# [How to complete this task]
Locate the word "fill" in the data below, then copy every line that holds it.

(Records drawn from a dataset)
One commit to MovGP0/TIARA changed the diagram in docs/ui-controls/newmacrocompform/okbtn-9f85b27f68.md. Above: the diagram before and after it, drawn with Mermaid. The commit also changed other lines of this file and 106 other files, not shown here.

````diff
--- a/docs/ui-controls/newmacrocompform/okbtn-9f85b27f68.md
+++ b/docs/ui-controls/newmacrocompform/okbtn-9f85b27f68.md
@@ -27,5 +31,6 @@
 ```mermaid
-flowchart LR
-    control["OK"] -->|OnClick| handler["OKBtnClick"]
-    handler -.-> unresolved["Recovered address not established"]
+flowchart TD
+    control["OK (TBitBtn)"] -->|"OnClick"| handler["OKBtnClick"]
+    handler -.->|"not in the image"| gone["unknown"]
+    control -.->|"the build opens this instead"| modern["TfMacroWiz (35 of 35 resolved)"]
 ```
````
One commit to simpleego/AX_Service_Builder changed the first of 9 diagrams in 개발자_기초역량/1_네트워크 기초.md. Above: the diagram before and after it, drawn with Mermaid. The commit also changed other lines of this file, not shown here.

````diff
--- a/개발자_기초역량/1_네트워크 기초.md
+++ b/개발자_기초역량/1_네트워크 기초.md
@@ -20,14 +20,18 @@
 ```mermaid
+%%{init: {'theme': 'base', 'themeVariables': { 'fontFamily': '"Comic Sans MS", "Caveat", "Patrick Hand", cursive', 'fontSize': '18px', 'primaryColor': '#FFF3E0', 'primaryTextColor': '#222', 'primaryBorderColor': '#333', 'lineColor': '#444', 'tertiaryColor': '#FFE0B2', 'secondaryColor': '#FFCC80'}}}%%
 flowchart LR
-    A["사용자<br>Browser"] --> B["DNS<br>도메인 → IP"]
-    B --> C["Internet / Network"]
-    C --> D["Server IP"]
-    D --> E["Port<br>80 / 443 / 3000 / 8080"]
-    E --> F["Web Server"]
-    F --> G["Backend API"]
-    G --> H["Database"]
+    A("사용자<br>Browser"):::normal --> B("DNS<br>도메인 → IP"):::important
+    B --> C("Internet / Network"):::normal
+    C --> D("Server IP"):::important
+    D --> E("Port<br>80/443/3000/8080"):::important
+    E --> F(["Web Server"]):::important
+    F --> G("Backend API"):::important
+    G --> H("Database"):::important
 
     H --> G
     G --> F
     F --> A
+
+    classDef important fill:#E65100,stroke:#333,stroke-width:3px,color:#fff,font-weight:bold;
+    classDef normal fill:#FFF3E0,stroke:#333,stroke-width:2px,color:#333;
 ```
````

# [Solution]
+    classDef important fill:#E65100,stroke:#333,stroke-width:3px,color:#fff,font-weight:bold;
+    classDef normal fill:#FFF3E0,stroke:#333,stroke-width:2px,color:#333;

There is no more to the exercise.